Title: Tibetan Women – Where do they stand?
By: Tenpa Dugdak
Published: August 17th, 2005
“Women are not supported or encouraged by our society as much as men.”
I got an email request to put this article up for discussion so here it is. The article talks about the unequal treatment of Tibetan women in current Tibetan society, and the hypocrisy it presents.
–“Tibetan women are merely seen as the ones who wash dishes or do the laundry and cooking. Don’t you think it’s right time to move from this sort of stereotype? It is a shame that we are losing the abilities of Tibetan women not because they are not competent but because they are not given a chance. This sort of thing is happening in Tibetan families all over the world, not just in Tibet. Recently I visited a Tibetan family and lucky me, momos were being prepared. Of course I was asked to stay. The husband was sitting on the sofa, sipping his tea while his wife prepared the momos. I gave her a hand and later she thanked me for helping her. The husband never got up to help.”
–“Just look around your community and I bet everyone would talk about a woman’s goodness in terms of how quiet she is or how shy she is, not because she is strong and confident. So, whose fault it that? If our society suffers from not having enough women principals, doctors, and Kalons then it is our society’s fault, not the fault of individual women.”
*I don’t think its fair for him to say that it is always completely a society’s fault if it suffers from not having enough successful women. A society or community has a part to play in supporting and allowing an individual to succeed but the individual still has his or her own responsibility and part to play in his or her own success. Of course I know that there are cases where a society is at complete fault for not having any successful or women with equal social standing as men.
–“When I was in school I loved ‘Shating‘ because there are to me back then there were lots and lots of negative things about women. But now it just disgusts me having been taught such things in school. Having said that, one Tibetan here told me that Shating is actually intended for monks and I thought that does make sense but then why teach this in school where the system is co-educational? It is psychological and emotional abuse for Tibetan women.”
-“I heard this incidence where one nunnery had invited a ‘Rinpoche‘ to their nunnery to give them a blessing and teachings. Upon his arrival he said to them, ‘ Pray hard in this life in order to be re-born as a male’. What a hypocrite!”
–“The word ‘kaimein‘ means inferior of birth. One of my friends told me that this word was used in one part of Tibet and now it has spread across the Tibetan Community in India. So, it might be a good idea next time to think twice before using this word to describe a woman, as this is not a Tibetan Buddhist word. The word ‘nigger’ is no longer used in western society unless purposely used to discriminate against black people so ‘kaimein‘ has to go as it too is clearly discriminatory against women and it is abusive”.

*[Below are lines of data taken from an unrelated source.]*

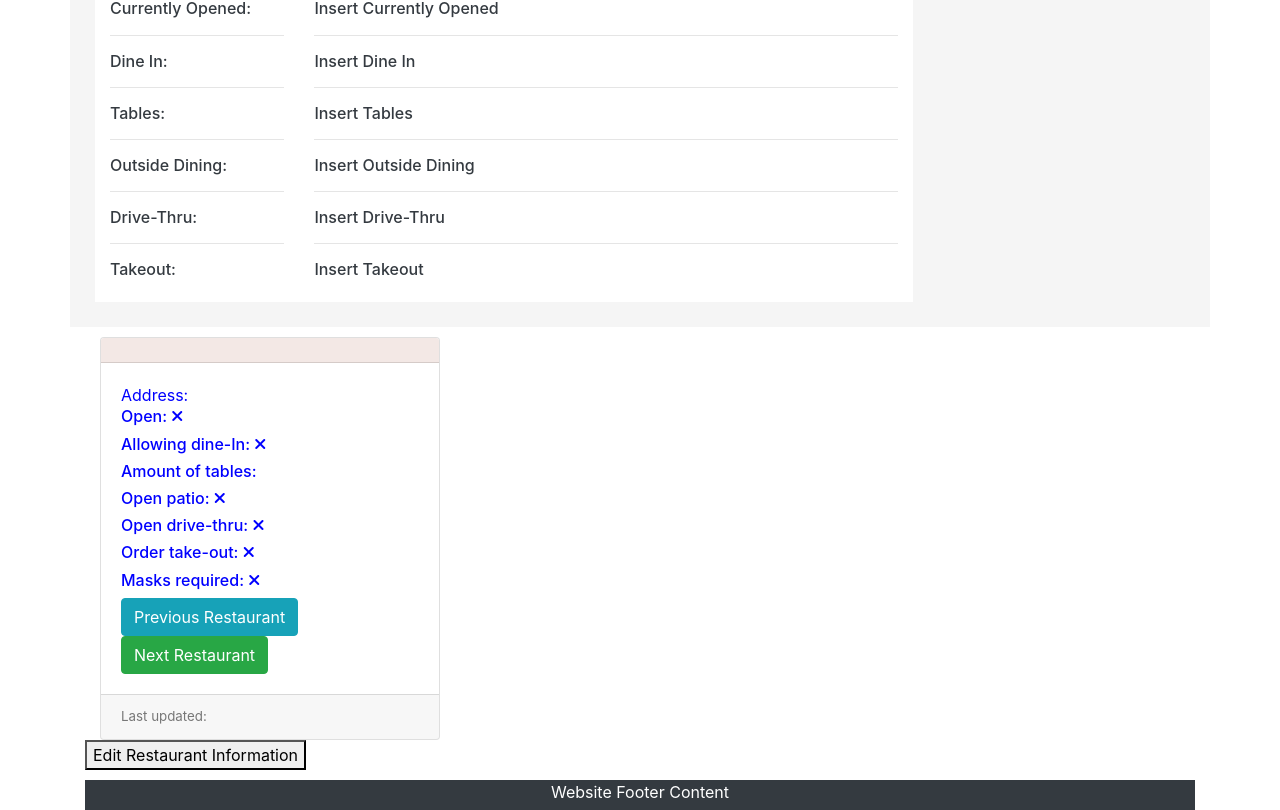
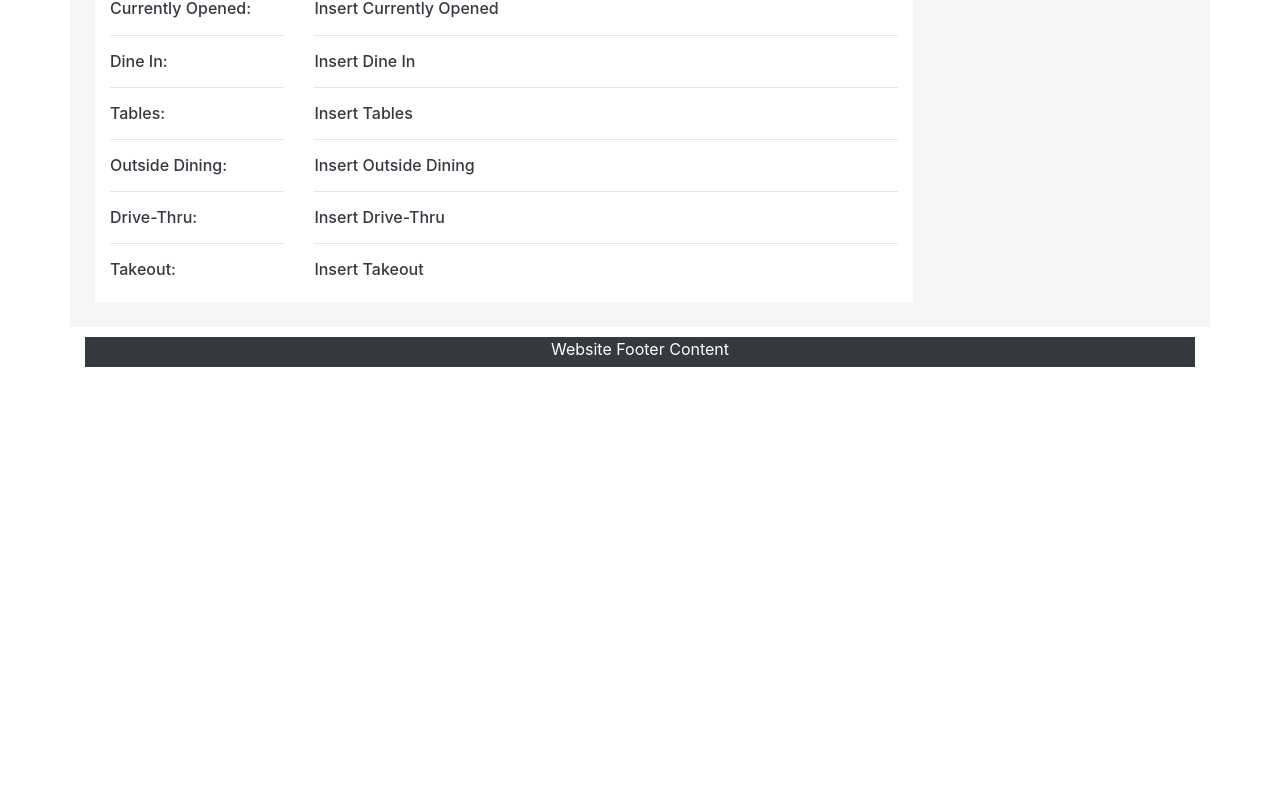
Before and after one commit to squarecylinder/CoronaNoLines, a React (Create React App) app in the folder client/: page /accountpage/1 in a window 1280 px wide. Shown: the part 509-1319 px from the top of the page. After the commit the page ends 876 px from the top, so only its background shows below. Built offline with nearby package versions, Linux system fonts and the light colour scheme; the HTML template or start-up script is replaced by a standard one; what google-maps-react would draw is missing.

Commit message:
login takes you to your account page

```diff
--- a/client/src/components/Form/Login.js
+++ b/client/src/components/Form/Login.js
@@ -5,8 +5,10 @@ function LoginInput() {
     const [username, setUsername] = useState();
     const [password, setPassword] = useState();
 
-    function handleLoginSubmit() {
-        API.PostLogin({username: username, password: password}).then(alert ("You have been successfully logged in " + username)). then(() => window.location = ('/home'))
+    function handleLoginSubmit(event) {
+        event.preventDefault()
+        API.PostLogin({username: username, password: password}).then(alert ("You have been successfully logged in " + username))
+        .then(() => window.location = ('/accountpage/' + username))
     }
 
     return (
--- a/client/src/pages/AccountPage.js
+++ b/client/src/pages/AccountPage.js
@@ -1,46 +1,15 @@
-import React, { useState } from 'react';
+import React, {useEffect, useState } from 'react';
 import Restaurant from '../components/RestaurantCard/Restaurant';
 import Retail from '../components/RetailCard/Retail';
 import Profile from '../components/RestaurantProfile/RestaurantProfile'
 
 function AccountPage() {
-    const [editing, setediting] = useState (false)
-    const [isrestaurant,setrestaurant] = useState (true)
-    function handleeditclick () {
-        setediting(true)
-    }
-    function save () {
-        setediting(false)
-    }
-    let renderCard;
-    let business;
-if(isrestaurant) {
-    business = <Restaurant />
-}
-else{
-    business = <Retail />
 
-}
-if(editing) {
-    renderCard = <form><button onClick = {save}>save detail</button></form>
-}
-else{
-    renderCard =     <div>
-        {
-            business
-        }
-
-    <button onClick = {handleeditclick}>Edit Restaurant Information</button>
-</div>
-}
     return (
       <div className="container">
           <div>
             <Profile />
           </div>
-          <div>
-            {renderCard}
-          </div>
       </div>
     )
 }
```
Also changed, not shown: 1 other file (tests, documents, lock files or other folders).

*I wrote in an earlier post that the word ‘Kaimein‘ or ‘Kye-men’ means inferior birth, just as it does in this excerpt, but someone commented that this isn’t the case and that it actually is an old word for the the stomach area of a woman. I’m still not 100% sure on which etymology(true meaning) is correct. Also the word ‘nigger’ is still in use in western society since we hear it in music and the media and still it is used in a non-discriminatory way, so I would say his statement is false.
Comment on what you think of this article by Tenpa Dugdak, do you agree with his article? Is he overgeneralizing the situation? Is Tibetan society less equal then Western society like the author states? (ex:”I really do think we can learn something about the equal treatment of woman from the west.”) Does religion create a sexist attitude towards women, like the belief of only being able to achieve enlightenment as a male? Should the word ‘kaimein‘ be completely banned or discouraged from use in the Tibetan language?